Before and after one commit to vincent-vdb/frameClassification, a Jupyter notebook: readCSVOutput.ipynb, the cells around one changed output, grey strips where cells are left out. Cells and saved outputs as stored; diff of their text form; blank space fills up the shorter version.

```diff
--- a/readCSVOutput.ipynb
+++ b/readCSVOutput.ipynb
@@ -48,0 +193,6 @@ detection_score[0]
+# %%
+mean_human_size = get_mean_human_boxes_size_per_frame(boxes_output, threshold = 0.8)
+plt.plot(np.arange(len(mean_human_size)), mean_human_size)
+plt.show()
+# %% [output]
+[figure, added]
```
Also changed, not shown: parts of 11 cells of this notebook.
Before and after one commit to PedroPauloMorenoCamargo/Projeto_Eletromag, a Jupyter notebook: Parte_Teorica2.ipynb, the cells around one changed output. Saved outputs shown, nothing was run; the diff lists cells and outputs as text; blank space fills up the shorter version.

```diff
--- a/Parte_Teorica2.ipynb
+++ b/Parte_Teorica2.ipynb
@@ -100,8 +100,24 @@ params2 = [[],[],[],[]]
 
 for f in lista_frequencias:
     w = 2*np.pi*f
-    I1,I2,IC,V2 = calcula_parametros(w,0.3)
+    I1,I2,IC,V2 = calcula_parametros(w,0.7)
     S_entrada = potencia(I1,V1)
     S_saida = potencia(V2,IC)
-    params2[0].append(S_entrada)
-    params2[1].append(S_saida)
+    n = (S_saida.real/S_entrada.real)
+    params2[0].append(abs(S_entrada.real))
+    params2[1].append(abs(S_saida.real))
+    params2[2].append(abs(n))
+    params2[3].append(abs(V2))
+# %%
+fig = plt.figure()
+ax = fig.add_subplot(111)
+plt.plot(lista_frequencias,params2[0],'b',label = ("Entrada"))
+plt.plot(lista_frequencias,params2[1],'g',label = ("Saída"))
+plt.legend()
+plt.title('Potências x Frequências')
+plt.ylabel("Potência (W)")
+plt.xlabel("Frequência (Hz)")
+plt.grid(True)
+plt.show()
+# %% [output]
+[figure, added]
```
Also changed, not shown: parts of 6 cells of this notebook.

━━━━━━

- **TASK PROMPT**
The full listing above needs to be given again exactly.

- **SOLUTION TO THE PROBLEM**
Before and after one commit to vincent-vdb/frameClassification, a Jupyter notebook: readCSVOutput.ipynb, the cells around one changed output, grey strips where cells are left out. Cells and saved outputs as stored; diff of their text form; blank space fills up the shorter version.

```diff
--- a/readCSVOutput.ipynb
+++ b/readCSVOutput.ipynb
@@ -48,0 +193,6 @@ detection_score[0]
+# %%
+mean_human_size = get_mean_human_boxes_size_per_frame(boxes_output, threshold = 0.8)
+plt.plot(np.arange(len(mean_human_size)), mean_human_size)
+plt.show()
+# %% [output]
+[figure, added]
```
Also changed, not shown: parts of 11 cells of this notebook.
Before and after one commit to PedroPauloMorenoCamargo/Projeto_Eletromag, a Jupyter notebook: Parte_Teorica2.ipynb, the cells around one changed output. Saved outputs shown, nothing was run; the diff lists cells and outputs as text; blank space fills up the shorter version.

```diff
--- a/Parte_Teorica2.ipynb
+++ b/Parte_Teorica2.ipynb
@@ -100,8 +100,24 @@ params2 = [[],[],[],[]]
 
 for f in lista_frequencias:
     w = 2*np.pi*f
-    I1,I2,IC,V2 = calcula_parametros(w,0.3)
+    I1,I2,IC,V2 = calcula_parametros(w,0.7)
     S_entrada = potencia(I1,V1)
     S_saida = potencia(V2,IC)
-    params2[0].append(S_entrada)
-    params2[1].append(S_saida)
+    n = (S_saida.real/S_entrada.real)
+    params2[0].append(abs(S_entrada.real))
+    params2[1].append(abs(S_saida.real))
+    params2[2].append(abs(n))
+    params2[3].append(abs(V2))
+# %%
+fig = plt.figure()
+ax = fig.add_subplot(111)
+plt.plot(lista_frequencias,params2[0],'b',label = ("Entrada"))
+plt.plot(lista_frequencias,params2[1],'g',label = ("Saída"))
+plt.legend()
+plt.title('Potências x Frequências')
+plt.ylabel("Potência (W)")
+plt.xlabel("Frequência (Hz)")
+plt.grid(True)
+plt.show()
+# %% [output]
+[figure, added]
```
Also changed, not shown: parts of 6 cells of this notebook.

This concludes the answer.